While last week’s price of $31.76/bbl was only the third-highest for the year, the five-week rally represented the longest maintenance of the $30-plus price level since late November 2014, when the lowering tide of the down-cycle was sinking all NGL boats. At Conway, Kan., the barrel remained above $30 for two consecutive weeks for the first time since February.

In its quarterly report, Jefferies credited the after-effects of Hurricane Harvey for third-quarter NGL price spikes and contemplated the potential of a price surge for propane if forecasts for a chillier winter come through in the Northeast and mid-Atlantic states.

Jefferies focused on propane supply, which was the shortest in inventory days during July since at least 2000. July stockpiles of 64.1 million barrels, Jefferies said, were about 34% below the five-year average. The July figure was significantly above the July 2013 stockpile of 55.3 million barrels, but the analysts noted that sharply higher domestic consumption and exports brought the inventory days down to only 38.4.
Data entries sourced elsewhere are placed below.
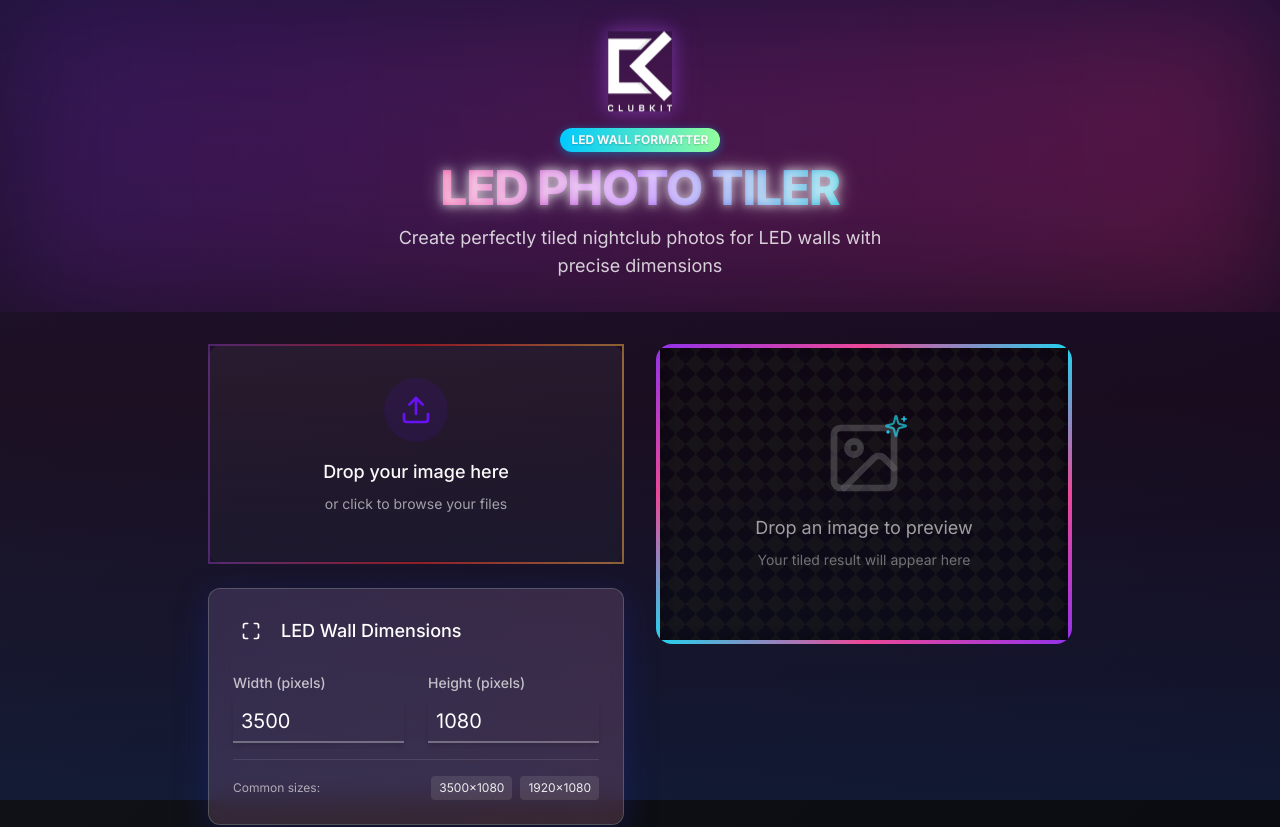
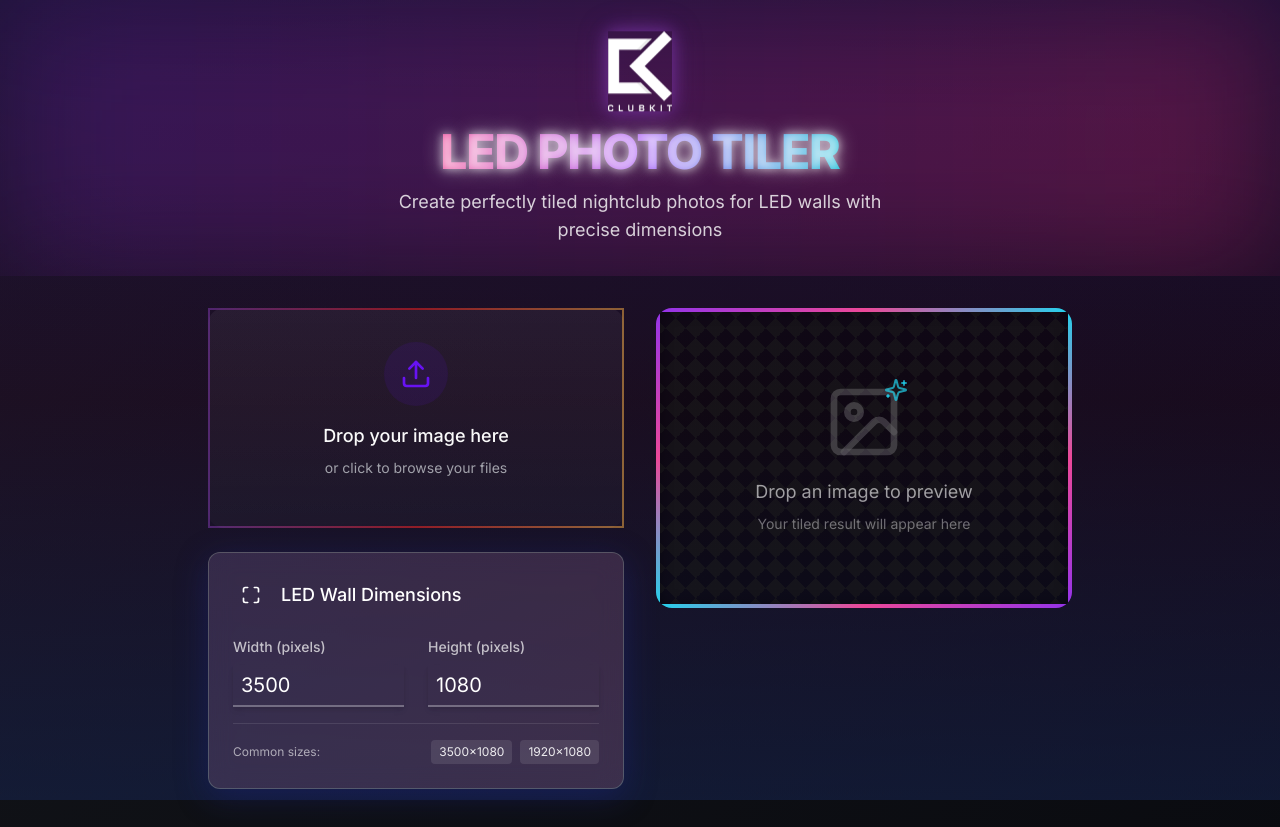
Before and after one commit to weswalz/tile.clubkit.io, a React (Vite) app: page / in a window 1280 px wide. Shown: the top 827 px of the page. Built offline with nearby package versions, Linux system fonts and the light colour scheme.

Commit message:
Remove LED wall formatter button
The button was deemed unnecessary and has been removed from the header.

```diff
--- a/src/components/Header.tsx
+++ b/src/components/Header.tsx
@@ -16,9 +16,6 @@ const Header: React.FC = () => {
 
         <div className="text-center">
           <div className="flex flex-col items-center space-y-3">
-            <span className="chip animate-fade-in z-10" style={{ animationDelay: '0.2s' }}>
-              LED WALL FORMATTER
-            </span>
             <h1 className="text-3xl md:text-5xl font-extrabold tracking-tight animate-slide-up glow-text bg-clip-text text-transparent bg-gradient-to-r from-pink-500 via-purple-500 to-cyan-500" style={{ animationDelay: '0.3s' }}>
               LED PHOTO TILER
             </h1>
```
Propane had little price movement at either hub in the last week but still registered among the highest weekly averages of the year, and was 61% above the year-ago price at Mont Belvieu and 62.5% higher at Conway.

Ethane remains the most oversupplied NGL, Jefferies said, with a 34.6-day July inventory that was 31% above the five-year average. The analysts noted that butane and C5+ were also oversupplied, but below historical norms.

Ethane’s price has been stagnant since Harvey damaged numerous ethylene plants. Despite last week’s increase, the price at Conway was still 21.7% below the pre-Harvey August peak. Ethane returned to its pre-Harvey price in September but has slipped for three straight weeks.

The Plastics Exchange reported that markets were sluggish, with ethylene trading down 2 cents per pound. En*Vantage said it expects ethane to remain in its current trading range until damaged plants are able to return to operations in November. Compared to a year ago, ethane was a touch above at Mont Belvieu and 19.2% below at Conway.

Domestic demand for butane, Jefferies said, is slightly behind year-to-date demand in 2016. The price, of course, is way ahead (38.4% last week at Mont Belvieu and 41.8% at Conway). That is because exports have ramped up—an all-time average high of 180,000 bbl/d was set in March and substantial monthly year-over-year increases were recorded in June and July.

“...[W]e forecast butane prices in 2018 to average 90 cents/gal as exports continue to provide incremental demand and crude oil prices modestly recover,” Jefferies said.

Storage of natural gas in the Lower 48 increased by 51 billion cubic feet (Bcf) in the week ended Oct. 13, the U.S. Energy Information Administration reported, below the Bloomberg consensus of 54 Bcf and the 2016 increase of 77 Bcf. It is also below the five-year average increase of 78 Bcf and resulted in a total of 3.646 trillion cubic feet (Tcf). The figure is 4.7% below the 3.825 Tcf figure at the same time in 2016 and 1% below the five-year average of 3.681 Tcf.

Joseph Markman can be reached at and @JHMarkman.